Senator Joyce: Mr President, on a further point of order on relevance, the minister said that R&D was very important, but the question asked specifically—and this is why it is relevant—'If you believe it is so important, why did you abolish it?'

The PRESIDENT: Senator Joyce, there is no point of order. The minister now has 11 seconds.

Senator LUDWIG: We looked at the Productivity Commission report and maintained R&D investment. Those opposite should actually look at our policy. He is misquoting it, he does not understand it and quite frankly he does not understand rural— (Time expired)

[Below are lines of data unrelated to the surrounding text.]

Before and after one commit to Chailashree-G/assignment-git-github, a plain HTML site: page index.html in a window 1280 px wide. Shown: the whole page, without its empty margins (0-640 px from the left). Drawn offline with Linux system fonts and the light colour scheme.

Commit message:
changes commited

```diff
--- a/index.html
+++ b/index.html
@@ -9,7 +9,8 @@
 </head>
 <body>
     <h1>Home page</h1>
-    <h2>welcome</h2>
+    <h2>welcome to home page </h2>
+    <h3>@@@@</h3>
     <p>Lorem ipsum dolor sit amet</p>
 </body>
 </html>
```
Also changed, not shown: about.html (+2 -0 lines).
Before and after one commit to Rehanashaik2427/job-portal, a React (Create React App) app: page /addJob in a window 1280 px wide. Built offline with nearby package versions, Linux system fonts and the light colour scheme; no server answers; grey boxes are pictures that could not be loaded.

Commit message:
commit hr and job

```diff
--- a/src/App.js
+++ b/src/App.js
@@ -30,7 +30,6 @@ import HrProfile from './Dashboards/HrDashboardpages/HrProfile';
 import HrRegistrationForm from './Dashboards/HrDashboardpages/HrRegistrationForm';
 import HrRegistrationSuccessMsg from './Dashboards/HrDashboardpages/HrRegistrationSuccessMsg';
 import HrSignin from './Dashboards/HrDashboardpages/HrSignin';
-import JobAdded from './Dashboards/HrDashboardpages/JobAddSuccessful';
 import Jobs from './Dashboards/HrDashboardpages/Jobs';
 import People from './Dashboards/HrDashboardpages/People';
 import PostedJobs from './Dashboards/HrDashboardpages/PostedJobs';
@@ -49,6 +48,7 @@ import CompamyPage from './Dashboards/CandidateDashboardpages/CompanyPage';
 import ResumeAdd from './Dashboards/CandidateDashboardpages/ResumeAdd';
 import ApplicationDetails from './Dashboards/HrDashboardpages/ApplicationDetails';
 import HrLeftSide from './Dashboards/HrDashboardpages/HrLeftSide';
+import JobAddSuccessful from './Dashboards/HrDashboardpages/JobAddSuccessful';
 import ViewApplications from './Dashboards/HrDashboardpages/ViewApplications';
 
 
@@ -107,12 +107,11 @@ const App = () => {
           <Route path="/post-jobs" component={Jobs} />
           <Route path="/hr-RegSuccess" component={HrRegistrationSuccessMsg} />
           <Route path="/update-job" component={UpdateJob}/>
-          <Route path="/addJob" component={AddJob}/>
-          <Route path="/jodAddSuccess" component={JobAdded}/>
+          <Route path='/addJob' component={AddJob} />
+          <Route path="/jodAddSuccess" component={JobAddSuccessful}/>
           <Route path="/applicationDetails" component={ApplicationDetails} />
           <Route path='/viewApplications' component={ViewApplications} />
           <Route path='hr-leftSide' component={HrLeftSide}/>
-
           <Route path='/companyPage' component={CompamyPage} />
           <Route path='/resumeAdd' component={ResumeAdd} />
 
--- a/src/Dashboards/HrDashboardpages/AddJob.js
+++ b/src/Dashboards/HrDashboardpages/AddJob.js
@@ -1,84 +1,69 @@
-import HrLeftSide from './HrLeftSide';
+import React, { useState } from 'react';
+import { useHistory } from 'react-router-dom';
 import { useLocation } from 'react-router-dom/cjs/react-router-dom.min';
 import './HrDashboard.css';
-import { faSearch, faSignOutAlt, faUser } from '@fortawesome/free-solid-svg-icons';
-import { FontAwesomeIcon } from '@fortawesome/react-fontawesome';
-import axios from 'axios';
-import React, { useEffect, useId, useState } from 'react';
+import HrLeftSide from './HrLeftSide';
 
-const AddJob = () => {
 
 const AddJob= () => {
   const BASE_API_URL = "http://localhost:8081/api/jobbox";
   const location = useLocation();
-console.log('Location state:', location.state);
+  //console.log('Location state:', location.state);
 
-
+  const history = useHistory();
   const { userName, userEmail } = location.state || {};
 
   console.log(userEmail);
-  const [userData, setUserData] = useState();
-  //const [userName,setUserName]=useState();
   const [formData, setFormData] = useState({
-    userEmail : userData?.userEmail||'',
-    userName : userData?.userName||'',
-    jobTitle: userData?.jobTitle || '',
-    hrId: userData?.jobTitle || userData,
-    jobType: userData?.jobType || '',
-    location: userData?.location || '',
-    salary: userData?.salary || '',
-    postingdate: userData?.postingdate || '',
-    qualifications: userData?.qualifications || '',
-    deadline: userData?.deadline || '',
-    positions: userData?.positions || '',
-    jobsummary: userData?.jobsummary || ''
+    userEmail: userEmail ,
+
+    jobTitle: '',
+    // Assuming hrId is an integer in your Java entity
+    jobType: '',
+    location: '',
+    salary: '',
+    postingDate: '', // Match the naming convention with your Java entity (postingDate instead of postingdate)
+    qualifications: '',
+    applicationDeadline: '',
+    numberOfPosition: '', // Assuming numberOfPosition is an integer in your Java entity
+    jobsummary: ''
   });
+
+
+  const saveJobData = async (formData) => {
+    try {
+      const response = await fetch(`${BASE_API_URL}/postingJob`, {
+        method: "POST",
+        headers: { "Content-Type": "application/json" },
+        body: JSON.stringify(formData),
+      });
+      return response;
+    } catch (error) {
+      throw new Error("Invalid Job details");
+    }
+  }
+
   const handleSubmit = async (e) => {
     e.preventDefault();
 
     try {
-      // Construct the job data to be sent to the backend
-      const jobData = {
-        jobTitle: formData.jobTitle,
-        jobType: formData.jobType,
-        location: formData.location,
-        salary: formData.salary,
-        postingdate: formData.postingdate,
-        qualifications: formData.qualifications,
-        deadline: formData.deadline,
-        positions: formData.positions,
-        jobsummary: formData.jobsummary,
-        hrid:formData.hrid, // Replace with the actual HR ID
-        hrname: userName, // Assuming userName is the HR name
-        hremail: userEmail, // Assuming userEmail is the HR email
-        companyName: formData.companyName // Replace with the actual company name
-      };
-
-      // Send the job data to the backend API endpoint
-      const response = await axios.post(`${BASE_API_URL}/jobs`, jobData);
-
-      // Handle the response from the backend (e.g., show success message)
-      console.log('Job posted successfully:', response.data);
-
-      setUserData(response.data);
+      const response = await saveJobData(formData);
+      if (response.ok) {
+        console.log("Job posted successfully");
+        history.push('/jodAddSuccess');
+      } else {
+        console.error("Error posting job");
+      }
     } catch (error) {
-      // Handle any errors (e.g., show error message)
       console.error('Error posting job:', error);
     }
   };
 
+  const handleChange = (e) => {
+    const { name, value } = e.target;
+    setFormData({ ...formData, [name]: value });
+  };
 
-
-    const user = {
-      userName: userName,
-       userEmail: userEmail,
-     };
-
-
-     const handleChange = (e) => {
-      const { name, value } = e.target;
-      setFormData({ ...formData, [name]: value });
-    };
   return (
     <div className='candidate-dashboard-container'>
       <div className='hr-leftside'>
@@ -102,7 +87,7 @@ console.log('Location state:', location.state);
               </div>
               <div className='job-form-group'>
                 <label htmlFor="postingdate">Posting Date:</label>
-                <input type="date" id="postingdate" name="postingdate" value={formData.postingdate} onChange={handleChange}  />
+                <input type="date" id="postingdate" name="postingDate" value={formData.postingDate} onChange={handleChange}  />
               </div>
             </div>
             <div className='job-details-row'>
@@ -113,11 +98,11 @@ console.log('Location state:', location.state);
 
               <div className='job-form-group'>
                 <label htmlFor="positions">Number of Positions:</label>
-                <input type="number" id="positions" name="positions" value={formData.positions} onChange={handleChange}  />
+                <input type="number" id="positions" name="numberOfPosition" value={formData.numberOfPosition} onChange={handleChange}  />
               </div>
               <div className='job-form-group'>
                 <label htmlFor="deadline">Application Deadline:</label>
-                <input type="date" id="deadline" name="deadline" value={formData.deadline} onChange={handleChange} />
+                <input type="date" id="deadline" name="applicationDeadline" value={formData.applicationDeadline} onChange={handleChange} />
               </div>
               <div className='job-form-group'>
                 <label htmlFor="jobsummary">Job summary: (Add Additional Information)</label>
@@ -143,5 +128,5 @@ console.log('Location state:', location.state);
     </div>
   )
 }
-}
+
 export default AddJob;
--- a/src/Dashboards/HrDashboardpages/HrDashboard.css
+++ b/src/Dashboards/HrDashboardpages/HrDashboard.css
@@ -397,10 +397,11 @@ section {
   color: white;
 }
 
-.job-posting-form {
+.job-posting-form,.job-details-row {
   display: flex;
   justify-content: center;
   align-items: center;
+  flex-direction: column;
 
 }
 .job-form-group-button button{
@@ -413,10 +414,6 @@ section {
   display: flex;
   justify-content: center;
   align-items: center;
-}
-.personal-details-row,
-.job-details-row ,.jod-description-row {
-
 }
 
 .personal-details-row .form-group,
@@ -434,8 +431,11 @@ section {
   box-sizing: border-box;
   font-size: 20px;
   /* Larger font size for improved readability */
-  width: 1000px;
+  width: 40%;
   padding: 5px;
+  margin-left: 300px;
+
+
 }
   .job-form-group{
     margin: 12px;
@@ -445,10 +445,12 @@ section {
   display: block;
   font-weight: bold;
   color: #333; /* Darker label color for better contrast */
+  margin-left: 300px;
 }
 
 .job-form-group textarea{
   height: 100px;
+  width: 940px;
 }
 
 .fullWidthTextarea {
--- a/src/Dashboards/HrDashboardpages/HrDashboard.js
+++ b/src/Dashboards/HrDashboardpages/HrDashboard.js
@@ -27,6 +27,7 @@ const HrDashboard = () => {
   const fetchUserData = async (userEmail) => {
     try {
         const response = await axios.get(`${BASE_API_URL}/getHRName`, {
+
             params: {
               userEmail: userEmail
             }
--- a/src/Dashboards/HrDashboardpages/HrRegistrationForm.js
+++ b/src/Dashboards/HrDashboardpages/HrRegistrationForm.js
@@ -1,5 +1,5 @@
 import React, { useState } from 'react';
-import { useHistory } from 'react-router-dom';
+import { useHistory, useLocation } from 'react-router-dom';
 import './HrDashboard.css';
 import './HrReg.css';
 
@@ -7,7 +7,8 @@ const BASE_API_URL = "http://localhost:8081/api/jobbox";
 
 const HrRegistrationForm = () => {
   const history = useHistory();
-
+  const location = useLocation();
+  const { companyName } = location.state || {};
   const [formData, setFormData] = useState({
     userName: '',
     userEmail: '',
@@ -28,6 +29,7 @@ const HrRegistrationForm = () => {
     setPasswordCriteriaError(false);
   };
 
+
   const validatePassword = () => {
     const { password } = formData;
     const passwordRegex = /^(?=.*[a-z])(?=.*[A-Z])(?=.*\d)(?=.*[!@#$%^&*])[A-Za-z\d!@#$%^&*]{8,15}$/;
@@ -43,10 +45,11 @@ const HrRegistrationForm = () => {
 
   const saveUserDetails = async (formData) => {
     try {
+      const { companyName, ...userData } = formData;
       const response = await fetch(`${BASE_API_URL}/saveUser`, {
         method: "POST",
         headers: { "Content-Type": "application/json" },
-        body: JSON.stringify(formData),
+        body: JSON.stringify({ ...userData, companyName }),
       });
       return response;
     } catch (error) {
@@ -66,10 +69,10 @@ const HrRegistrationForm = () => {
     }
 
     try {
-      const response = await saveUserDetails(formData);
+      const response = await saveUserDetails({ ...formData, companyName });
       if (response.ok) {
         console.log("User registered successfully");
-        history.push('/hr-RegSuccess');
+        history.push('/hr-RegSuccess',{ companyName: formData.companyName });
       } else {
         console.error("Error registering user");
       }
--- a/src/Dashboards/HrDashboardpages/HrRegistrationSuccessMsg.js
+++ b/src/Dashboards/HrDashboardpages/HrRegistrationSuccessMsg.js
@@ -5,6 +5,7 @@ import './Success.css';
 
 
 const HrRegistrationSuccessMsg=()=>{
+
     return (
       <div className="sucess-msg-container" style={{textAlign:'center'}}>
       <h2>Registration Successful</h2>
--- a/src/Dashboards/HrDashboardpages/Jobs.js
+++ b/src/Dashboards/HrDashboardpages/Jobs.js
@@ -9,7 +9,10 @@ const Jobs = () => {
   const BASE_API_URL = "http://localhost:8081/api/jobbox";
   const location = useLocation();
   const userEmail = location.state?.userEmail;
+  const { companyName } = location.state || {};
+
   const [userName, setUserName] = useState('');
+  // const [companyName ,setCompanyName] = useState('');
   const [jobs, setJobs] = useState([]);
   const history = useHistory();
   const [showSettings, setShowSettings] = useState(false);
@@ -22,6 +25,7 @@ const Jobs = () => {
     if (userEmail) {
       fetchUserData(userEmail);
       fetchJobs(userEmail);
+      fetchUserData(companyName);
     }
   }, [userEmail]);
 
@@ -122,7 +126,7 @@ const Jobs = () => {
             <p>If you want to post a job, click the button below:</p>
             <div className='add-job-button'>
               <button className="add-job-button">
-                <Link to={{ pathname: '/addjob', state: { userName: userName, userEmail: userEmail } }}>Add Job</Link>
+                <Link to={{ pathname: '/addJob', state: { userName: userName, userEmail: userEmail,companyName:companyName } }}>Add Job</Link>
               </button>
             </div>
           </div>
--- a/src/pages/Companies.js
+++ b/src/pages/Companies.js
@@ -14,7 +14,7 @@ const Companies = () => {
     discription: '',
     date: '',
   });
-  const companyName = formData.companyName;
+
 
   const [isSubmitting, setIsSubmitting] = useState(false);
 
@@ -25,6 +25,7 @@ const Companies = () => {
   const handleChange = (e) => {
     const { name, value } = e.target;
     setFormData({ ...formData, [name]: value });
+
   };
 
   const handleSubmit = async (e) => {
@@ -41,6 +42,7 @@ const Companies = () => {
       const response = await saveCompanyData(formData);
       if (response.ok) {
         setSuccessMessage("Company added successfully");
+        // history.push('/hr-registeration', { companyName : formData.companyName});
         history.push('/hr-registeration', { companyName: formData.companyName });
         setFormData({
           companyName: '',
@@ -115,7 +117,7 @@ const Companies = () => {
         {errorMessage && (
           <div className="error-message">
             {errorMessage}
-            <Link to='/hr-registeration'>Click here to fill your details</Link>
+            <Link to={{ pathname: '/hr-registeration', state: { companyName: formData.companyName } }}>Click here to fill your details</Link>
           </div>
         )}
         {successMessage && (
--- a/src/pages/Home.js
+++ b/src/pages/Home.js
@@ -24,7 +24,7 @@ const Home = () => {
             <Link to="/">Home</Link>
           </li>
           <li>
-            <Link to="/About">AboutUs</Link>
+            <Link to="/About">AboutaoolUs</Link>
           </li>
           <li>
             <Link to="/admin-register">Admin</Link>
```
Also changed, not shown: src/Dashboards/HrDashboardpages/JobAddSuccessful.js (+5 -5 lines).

Senator JOYCE (QueenslandLeader of The Nationals in the Senate) (15:03): Mr President, I ask a supplementary question. I refer the minister to the fact that over the last 30 years Australia's land in agricultural production has fallen from 500 million hectares to 400 million hectares. I also refer the minister to the recent announcement made by the Queensland Labor government of plans to shut down even more agricultural land through its border-to-beach wildlife corridor, a policy which AgForce has described as an example of a constraint on the state's farm sector. If the government supports locking away agricultural land in green corridors, where will our future food and fibre come from?


Senator LUDWIG (QueenslandMinister for Agriculture, Fisheries and Forestry and Minister Assisting on Queensland Floods Recovery) (15:04): I thank Senator Joyce for his supplementary question. He is doing two things: he is having a bid for Maranoa and also supporting the LNP in Queensland in rural Australia. I do not think either of those are very sensible—

The PRESIDENT: Senator Ludwig, just come to the question.

Senator LUDWIG: for Senator Joyce. If you look at its policies, you see that the National Party is simply a doormat to the Liberals. They run out issues about royalties for CSG; they run out issues about caps on foreign investment. None of them are going to be allowed by those opposite, the Liberal Party. They are simply going to run their spurious arguments in the hope that they will be able to get them up in the party room. I doubt that you will be able to get them up in the party room, because they are not looking after rural Australia. They do not care about rural Australia. They are simply turning politics into a fine art— (Time expired)




Senator JOYCE (QueenslandLeader of The Nationals in the Senate) (15:05): Mr President, I ask a further supplementary question. Thank you very much for that complete and utter nonanswer from the minister. I referred the minister to the Queensland Labor Party's wild rivers policy, which prohibits a range of agricultural activities, including dams, vegetation management and agriculture, over 35 per cent of the state of Queensland. If agriculture is so important to the government that Dr Craig Emerson says we have to increase our food, does the government support the Labor Party's proposal to extend wild river declarations to a further eight rivers?


Senator LUDWIG ( Queensland Minister for Agriculture, Fisheries and Forestry and Minister Assisting on Queensland Floods Recovery ) ( 15:06 ): If you look at the wild rivers legislation, it is sensible legislation. But it is a matter that the state government is dealing with. On the issue of dams that Senator Joyce raised, what Senator Joyce wants mining companies to do is build dams anywhere with no proper impact assessment and no proper examination of whether dams would be useful in particular regions—no strategy. He just wants to get mining companies to build dams. I do not why mining companies would do that without being paid or without having some return on their investment. Maybe it is the opposition's second policy on the MMRT and rather than using that money to fund small business tax cuts they will use it to build dams. Those opposite do not care about rural Australia. This government has more investment into rural Australia than the National Party managed to during their 10 years in government.

Senator Chris Evans: I ask that further questions be placed on the Notice Paper.